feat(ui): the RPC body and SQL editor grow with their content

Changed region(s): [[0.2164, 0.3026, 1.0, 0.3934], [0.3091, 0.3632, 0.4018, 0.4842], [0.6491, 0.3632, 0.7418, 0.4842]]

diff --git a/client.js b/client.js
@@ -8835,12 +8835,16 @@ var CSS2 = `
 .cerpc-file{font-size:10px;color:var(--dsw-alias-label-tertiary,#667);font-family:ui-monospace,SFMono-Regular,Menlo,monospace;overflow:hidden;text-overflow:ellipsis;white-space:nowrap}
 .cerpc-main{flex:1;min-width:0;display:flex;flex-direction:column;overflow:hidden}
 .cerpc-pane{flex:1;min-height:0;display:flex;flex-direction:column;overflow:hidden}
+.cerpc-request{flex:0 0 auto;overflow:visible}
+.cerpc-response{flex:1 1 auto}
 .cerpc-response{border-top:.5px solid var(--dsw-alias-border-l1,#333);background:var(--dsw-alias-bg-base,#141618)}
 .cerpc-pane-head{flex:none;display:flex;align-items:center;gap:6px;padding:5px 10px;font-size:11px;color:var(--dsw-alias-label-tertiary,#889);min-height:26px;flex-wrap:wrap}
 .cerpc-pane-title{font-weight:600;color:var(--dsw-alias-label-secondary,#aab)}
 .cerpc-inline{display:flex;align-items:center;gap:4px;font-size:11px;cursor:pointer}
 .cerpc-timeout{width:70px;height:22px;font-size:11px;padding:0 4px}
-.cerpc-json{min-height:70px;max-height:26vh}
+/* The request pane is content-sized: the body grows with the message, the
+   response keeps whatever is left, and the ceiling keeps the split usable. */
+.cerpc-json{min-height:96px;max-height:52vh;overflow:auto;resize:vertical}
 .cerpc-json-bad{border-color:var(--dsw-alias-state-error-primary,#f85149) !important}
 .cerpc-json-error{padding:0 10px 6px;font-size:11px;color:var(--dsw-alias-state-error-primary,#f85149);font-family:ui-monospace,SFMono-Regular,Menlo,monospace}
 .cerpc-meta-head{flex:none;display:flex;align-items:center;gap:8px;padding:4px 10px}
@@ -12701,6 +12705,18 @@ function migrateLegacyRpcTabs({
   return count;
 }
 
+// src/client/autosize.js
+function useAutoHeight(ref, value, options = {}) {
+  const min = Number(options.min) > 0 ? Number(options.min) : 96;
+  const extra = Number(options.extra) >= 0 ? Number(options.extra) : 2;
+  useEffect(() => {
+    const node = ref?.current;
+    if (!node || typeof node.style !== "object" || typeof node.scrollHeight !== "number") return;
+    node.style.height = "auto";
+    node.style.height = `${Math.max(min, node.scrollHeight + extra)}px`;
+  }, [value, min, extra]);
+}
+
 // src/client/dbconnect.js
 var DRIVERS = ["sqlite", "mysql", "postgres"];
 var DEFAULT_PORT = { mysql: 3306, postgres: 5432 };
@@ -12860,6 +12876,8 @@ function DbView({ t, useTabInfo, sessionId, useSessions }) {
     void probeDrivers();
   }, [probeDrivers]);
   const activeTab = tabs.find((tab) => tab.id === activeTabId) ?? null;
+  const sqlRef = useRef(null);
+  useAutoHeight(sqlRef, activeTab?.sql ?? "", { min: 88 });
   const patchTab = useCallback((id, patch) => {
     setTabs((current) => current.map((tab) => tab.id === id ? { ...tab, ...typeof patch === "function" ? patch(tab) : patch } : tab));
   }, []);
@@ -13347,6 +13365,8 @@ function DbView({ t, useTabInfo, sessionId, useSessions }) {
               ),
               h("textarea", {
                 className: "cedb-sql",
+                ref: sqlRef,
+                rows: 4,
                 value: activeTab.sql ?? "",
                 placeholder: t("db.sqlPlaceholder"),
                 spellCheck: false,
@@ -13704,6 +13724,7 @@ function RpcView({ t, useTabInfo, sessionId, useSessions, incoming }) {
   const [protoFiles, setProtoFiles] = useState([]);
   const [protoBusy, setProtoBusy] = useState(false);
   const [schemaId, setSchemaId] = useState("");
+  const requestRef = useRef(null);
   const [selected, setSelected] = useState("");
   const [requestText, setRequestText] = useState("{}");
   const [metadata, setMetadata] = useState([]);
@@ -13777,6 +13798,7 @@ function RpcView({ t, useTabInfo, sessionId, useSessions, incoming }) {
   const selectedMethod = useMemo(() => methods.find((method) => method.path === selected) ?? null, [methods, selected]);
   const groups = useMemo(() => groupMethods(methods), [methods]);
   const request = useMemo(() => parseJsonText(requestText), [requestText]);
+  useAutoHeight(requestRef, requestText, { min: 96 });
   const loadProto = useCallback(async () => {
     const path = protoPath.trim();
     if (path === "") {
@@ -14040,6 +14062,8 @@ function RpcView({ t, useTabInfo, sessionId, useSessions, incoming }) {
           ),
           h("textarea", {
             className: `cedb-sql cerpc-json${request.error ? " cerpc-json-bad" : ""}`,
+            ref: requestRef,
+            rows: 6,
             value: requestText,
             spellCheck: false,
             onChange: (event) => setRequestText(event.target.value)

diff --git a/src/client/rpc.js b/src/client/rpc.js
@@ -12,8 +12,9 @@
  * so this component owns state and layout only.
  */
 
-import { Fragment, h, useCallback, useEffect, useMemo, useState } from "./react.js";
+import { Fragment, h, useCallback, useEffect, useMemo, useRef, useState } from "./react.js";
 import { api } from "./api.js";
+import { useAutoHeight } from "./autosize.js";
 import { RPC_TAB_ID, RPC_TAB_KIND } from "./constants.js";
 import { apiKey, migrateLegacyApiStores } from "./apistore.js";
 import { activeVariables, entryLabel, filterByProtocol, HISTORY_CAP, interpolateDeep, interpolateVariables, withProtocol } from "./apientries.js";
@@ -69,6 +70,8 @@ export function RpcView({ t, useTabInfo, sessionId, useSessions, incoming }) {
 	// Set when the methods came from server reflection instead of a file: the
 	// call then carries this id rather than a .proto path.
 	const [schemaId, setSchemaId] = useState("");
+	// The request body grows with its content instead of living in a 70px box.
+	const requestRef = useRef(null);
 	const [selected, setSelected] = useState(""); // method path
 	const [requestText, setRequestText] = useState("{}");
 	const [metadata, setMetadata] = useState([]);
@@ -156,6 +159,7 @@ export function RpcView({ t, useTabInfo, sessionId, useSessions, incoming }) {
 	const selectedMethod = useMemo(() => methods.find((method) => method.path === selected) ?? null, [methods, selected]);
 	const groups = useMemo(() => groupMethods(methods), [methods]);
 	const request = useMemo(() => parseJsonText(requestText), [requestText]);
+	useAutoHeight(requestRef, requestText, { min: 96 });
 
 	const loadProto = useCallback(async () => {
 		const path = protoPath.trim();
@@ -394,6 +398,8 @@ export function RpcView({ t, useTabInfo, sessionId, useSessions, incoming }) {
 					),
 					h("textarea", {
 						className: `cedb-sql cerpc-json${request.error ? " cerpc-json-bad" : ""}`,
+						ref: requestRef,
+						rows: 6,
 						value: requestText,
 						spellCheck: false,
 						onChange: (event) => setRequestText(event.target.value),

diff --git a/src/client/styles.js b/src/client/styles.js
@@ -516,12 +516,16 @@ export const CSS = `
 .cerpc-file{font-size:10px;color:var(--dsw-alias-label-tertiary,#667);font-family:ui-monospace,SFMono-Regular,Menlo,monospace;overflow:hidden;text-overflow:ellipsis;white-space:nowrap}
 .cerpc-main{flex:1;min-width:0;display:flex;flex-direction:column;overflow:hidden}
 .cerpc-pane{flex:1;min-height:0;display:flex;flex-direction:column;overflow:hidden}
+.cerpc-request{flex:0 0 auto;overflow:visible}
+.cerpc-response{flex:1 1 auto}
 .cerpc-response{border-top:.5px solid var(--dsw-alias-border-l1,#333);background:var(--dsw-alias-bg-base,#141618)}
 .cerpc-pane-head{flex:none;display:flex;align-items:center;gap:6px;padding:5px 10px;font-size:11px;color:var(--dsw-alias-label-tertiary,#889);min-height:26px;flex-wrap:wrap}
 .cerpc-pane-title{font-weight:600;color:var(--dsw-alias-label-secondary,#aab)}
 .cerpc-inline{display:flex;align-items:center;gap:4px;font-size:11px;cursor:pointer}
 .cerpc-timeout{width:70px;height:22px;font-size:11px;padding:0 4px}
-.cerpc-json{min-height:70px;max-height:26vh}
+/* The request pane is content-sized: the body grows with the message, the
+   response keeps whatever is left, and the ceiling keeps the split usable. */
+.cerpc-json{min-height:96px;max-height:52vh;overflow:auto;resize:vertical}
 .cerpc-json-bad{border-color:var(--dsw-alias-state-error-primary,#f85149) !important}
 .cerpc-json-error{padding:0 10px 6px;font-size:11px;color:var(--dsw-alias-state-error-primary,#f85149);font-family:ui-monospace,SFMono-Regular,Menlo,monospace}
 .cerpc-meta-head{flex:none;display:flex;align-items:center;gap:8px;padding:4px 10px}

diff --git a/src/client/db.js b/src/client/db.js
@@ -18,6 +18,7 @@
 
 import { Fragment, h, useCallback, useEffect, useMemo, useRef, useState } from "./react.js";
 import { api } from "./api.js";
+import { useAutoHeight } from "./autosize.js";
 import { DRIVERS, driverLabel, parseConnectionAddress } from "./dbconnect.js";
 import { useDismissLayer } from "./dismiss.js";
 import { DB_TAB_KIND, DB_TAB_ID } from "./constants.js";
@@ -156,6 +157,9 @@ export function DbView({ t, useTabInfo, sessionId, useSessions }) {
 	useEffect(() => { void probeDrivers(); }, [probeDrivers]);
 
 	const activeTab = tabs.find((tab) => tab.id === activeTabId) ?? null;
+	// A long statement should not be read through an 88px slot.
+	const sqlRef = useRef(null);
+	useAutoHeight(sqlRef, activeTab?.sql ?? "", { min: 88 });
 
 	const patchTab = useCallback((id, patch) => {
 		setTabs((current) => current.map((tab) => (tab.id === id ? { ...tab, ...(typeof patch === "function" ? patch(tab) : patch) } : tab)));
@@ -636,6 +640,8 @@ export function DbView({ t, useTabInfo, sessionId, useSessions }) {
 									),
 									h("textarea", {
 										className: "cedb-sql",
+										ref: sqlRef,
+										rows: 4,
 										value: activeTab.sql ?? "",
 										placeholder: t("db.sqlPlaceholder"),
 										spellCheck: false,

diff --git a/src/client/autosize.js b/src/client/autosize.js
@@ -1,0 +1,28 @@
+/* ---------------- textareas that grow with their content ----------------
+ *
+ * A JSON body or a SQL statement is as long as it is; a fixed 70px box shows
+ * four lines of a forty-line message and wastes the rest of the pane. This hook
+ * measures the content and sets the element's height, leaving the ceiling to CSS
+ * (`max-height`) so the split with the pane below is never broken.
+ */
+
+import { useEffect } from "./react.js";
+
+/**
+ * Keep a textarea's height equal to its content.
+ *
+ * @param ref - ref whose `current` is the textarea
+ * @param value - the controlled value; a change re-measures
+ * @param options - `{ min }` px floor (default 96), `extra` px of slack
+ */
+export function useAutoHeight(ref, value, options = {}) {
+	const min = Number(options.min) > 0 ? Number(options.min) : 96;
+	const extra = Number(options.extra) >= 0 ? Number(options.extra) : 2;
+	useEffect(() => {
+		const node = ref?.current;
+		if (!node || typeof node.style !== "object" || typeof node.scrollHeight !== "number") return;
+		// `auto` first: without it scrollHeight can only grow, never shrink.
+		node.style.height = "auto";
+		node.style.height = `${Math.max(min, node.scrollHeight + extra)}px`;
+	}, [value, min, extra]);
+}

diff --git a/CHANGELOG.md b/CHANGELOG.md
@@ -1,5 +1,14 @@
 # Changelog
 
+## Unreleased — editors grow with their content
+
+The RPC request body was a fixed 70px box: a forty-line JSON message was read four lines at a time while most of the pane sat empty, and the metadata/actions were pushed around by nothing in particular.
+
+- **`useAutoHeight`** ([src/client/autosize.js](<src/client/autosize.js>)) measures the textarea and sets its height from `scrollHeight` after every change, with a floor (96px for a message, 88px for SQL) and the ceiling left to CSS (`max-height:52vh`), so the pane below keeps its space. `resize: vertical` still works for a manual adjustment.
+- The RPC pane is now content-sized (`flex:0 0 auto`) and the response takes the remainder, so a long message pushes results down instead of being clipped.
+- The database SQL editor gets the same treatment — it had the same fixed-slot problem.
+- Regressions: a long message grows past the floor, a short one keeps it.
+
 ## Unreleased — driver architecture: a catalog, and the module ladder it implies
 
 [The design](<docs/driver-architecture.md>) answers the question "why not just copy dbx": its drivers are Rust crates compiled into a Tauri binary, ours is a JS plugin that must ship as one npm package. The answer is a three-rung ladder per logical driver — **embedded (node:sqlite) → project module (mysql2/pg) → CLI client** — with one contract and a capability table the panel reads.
________________________________________
Count every line of the material that holds the string "current", then give the total alone.

## EXERCISE RESPONSE:
5